Directions.
Every line holding the string "QCheckBox" is to be copied from the entries below.

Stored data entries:
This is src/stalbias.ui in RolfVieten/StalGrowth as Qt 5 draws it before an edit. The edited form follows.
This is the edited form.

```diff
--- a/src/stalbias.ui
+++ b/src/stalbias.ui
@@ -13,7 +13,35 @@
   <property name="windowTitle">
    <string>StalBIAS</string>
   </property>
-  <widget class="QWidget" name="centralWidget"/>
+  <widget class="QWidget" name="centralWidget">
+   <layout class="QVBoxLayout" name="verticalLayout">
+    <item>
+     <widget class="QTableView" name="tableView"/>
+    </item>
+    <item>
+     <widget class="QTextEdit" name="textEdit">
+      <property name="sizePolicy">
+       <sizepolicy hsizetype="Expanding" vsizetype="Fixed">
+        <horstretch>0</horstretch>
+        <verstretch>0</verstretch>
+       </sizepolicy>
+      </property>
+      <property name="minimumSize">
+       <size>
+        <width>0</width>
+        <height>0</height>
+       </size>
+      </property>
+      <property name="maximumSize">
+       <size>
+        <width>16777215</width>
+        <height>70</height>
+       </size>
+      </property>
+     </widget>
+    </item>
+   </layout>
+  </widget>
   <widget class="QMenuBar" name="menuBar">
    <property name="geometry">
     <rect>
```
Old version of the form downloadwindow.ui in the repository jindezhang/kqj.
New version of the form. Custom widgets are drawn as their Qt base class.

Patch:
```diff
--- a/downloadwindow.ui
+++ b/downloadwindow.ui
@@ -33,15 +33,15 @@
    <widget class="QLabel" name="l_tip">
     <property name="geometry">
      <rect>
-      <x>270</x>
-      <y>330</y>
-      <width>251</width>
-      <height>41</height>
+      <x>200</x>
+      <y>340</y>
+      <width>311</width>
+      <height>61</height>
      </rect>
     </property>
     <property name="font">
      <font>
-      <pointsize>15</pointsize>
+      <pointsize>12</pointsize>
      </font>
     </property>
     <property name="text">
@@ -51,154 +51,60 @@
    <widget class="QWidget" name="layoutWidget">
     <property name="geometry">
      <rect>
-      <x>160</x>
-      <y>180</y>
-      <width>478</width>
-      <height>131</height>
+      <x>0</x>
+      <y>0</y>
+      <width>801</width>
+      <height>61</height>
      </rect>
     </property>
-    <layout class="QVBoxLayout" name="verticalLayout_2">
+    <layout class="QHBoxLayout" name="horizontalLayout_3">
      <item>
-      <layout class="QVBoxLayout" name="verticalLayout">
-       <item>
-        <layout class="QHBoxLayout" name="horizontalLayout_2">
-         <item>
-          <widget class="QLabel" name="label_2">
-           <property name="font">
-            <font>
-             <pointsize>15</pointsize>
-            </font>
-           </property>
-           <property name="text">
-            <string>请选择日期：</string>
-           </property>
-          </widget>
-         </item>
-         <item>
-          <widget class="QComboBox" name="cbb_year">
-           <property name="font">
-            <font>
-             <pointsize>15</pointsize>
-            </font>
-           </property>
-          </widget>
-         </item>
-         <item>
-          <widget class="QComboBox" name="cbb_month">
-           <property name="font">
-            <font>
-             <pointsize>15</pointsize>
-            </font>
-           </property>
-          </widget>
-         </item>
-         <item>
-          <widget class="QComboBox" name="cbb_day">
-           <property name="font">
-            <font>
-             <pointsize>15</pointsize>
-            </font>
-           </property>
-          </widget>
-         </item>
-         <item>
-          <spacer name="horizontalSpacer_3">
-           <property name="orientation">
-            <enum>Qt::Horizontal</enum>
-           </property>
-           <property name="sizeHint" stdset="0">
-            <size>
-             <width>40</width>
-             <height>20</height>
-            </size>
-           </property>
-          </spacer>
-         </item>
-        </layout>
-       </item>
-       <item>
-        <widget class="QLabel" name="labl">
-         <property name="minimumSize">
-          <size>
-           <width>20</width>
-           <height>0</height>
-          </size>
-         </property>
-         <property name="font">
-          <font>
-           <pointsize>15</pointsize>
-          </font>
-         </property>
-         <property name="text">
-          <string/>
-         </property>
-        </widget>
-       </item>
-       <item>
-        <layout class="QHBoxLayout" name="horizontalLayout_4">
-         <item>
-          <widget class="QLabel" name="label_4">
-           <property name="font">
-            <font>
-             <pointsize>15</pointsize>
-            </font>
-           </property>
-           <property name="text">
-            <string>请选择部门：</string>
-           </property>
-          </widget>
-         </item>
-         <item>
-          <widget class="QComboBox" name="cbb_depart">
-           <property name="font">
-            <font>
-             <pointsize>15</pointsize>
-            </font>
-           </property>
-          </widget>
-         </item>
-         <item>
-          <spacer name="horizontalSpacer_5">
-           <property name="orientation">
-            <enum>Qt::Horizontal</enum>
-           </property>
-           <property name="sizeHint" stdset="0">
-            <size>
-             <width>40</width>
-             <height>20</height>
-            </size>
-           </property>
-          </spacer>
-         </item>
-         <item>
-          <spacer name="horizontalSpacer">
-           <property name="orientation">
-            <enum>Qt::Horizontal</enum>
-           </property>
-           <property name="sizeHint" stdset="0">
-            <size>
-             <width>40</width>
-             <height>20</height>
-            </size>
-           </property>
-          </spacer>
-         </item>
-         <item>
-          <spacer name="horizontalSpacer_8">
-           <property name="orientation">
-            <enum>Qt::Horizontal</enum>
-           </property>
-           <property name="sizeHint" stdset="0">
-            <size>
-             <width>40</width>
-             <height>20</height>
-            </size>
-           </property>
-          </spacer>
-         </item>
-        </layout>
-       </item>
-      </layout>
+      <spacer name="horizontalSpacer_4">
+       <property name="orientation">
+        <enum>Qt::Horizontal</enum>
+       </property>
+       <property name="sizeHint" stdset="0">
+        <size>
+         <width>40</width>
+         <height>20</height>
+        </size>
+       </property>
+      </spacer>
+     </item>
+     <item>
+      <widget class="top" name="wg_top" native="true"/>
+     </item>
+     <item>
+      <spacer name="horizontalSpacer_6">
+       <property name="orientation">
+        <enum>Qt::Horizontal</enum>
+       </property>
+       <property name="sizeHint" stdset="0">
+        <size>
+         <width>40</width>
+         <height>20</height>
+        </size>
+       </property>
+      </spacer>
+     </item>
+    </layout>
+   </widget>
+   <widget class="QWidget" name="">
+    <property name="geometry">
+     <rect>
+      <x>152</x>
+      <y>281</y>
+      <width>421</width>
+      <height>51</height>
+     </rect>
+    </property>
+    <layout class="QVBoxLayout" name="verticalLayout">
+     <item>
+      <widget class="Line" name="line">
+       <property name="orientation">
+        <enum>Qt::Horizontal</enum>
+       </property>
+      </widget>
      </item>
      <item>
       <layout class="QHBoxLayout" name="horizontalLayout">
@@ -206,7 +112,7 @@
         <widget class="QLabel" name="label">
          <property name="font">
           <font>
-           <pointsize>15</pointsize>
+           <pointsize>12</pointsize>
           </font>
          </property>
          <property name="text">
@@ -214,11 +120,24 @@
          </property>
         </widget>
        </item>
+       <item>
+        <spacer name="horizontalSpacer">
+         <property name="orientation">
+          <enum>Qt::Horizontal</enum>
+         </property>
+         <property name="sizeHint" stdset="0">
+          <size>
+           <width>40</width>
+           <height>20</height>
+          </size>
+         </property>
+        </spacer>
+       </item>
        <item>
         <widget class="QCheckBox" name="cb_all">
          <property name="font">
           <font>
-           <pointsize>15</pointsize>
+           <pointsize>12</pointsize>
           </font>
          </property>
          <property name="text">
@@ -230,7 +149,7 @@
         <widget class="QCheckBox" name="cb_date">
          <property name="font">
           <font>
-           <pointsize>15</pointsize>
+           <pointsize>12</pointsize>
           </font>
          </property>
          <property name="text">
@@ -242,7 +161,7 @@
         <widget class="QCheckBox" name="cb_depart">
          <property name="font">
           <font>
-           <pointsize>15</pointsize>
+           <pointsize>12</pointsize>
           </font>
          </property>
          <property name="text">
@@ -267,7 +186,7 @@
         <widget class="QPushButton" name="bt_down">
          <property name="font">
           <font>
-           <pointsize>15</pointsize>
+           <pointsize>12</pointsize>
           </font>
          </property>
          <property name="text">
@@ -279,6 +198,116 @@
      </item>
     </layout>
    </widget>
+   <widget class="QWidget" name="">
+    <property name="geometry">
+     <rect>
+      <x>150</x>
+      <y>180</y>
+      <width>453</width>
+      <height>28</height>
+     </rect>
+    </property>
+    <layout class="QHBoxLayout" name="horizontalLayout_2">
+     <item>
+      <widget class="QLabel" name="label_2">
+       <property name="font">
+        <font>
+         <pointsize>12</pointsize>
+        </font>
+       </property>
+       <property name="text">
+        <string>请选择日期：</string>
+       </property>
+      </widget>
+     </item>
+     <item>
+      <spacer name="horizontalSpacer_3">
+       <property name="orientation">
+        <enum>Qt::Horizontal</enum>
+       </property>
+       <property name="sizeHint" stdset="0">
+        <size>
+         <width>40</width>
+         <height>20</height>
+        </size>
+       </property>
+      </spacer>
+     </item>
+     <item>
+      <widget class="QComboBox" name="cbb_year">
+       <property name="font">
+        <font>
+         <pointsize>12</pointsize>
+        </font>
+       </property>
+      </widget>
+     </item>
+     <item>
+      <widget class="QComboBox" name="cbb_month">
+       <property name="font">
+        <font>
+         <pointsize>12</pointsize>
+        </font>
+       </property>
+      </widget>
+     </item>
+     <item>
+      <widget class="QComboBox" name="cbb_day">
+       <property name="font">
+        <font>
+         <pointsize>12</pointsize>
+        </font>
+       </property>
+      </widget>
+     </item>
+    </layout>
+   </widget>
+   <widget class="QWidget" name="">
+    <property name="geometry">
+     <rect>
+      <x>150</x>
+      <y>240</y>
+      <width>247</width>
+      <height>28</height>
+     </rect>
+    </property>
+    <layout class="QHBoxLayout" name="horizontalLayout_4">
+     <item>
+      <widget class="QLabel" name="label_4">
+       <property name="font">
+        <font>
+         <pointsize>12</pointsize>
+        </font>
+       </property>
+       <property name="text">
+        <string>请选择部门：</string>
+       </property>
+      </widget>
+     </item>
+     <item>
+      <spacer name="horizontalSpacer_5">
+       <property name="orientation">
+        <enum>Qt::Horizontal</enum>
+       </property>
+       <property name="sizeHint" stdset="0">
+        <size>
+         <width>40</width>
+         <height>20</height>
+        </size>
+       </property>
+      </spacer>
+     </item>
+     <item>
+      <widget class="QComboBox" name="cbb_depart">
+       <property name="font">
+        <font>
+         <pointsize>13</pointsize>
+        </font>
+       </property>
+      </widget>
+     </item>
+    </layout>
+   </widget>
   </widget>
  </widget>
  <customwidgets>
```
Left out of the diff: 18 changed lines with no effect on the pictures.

Response.
         <widget class="QCheckBox" name="cb_all">
         <widget class="QCheckBox" name="cb_date">
         <widget class="QCheckBox" name="cb_depart">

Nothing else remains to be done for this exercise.